story by Liza Simon
photo by Gerlinde Gorla
Rueda de Casino, the latest craze to hit Honolulu’s Latin dance scene, kicks salsa’s partnering chemistry up a notch. Picture this: a dance done in a closed circle, with a caller giving the signal to change steps—and change partners—every few musical measures. In name and feel, some of the steps abound with the drama of flirtation—for example, mirame pero no me toca (“look at me but don’t touch me”). Others memorialize the kitschy things of everyday life, such as pelota una, pelota dos (“ball one, ball two”), a reference to Cuba’s beloved national sport, baseball.
Whatever the pattern, you try it with one partner and then another and another. It’s like being part of one big wheel—which, no coincidence, is the name of the dance: Translated, rueda de casino means “casino wheel” (a name also rumored to reflect rueda’s birthplace, the gambling playgrounds of pre-Fidel Havana).

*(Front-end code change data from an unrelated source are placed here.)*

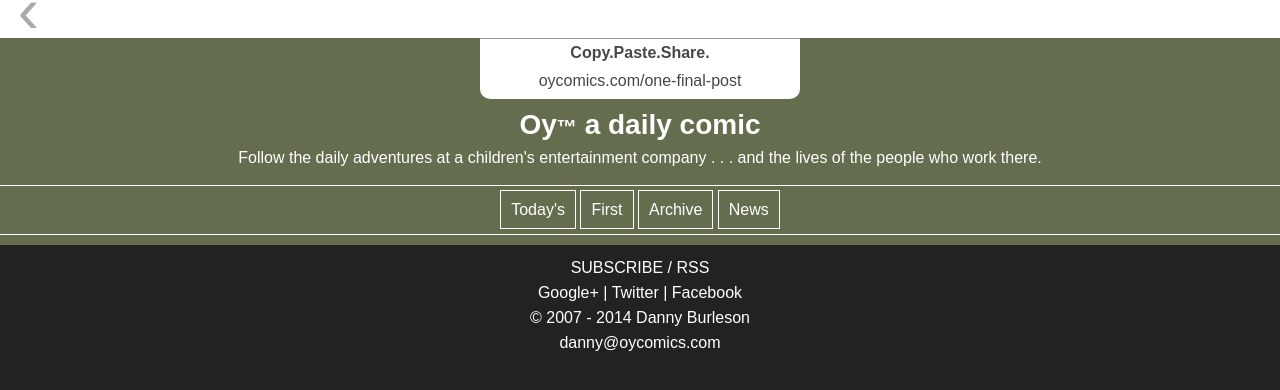
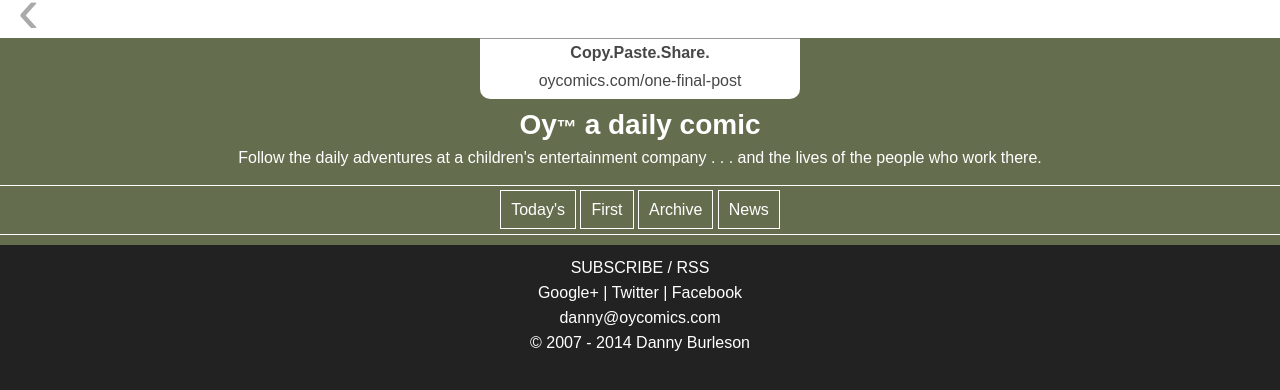
Before and after one commit to oycomics/oycomics.github.io, a Jekyll site: the page built from index.html, in a window 1280 px wide. Shown: the top 390 px of the page. Built offline with Jekyll 4.4.1, drawn with Linux system fonts in a browser that asks for light colours; Markdown is read by kramdown in place of the engine named in the settings; the list of posts is cut into pages by our own code.

Commit message:
Update footer.html

```diff
--- a/_includes/footer.html
+++ b/_includes/footer.html
@@ -3,5 +3,5 @@
 		<a class="footer_nav_item googleplus" href="https://plus.google.com/+Oycomics" target="_blank">Google+</a> |
 	<a class="footer_nav_item twitter" href="https://twitter.com/oycomics" target="_blank">Twitter</a> |
 	<a class="footer_nav_item facebook" href="https://www.facebook.com/oycomics" target="_blank">Facebook</a><br>
-	<a href="mailto:danny@oycomics.com" class="copyright">&copy; 2007 - {{ site.time | date: "%Y" }} Danny Burleson<br>danny@oycomics.com</a><br>
+	<a href="mailto:danny@oycomics.com" class="copyright">danny@oycomics.com<br>&copy; 2007 - {{ site.time | date: "%Y" }} Danny Burleson</a><br>
 </div>
```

“In rueda the circle becomes your family, and you do what you can to preserve its integrity,” says Ruby Menon, a Honoluluan who has fallen in love with rueda. She’s one of a handful of local residents credited with importing rueda here; ever since her first cultural-studies excursion to Havana, she has arranged an annual workshop in Hawai‘i by acclaimed Cuban dancer Ramon Ramos-Alayo. Another rueda-ophile is Gene Horita, who studied the dance in its Cuban homeland under a special arts education visa and who for two years now has taught Friday night rueda classes at the Honolulu Dream to Dance Studio on Auahi Street. “Rueda became such a part of my life that I just had to share it with others,” he says. Like Menon, Horita studied with the master, Ramos-Alayo. And others will now have a chance to do so also, since Ramos-Alayo will be back in the Islands to do a Cuba camp at Mokule‘ia from December 15th to 19th—a camp that will include, naturally, a few spins of rueda.
Rueda de Casino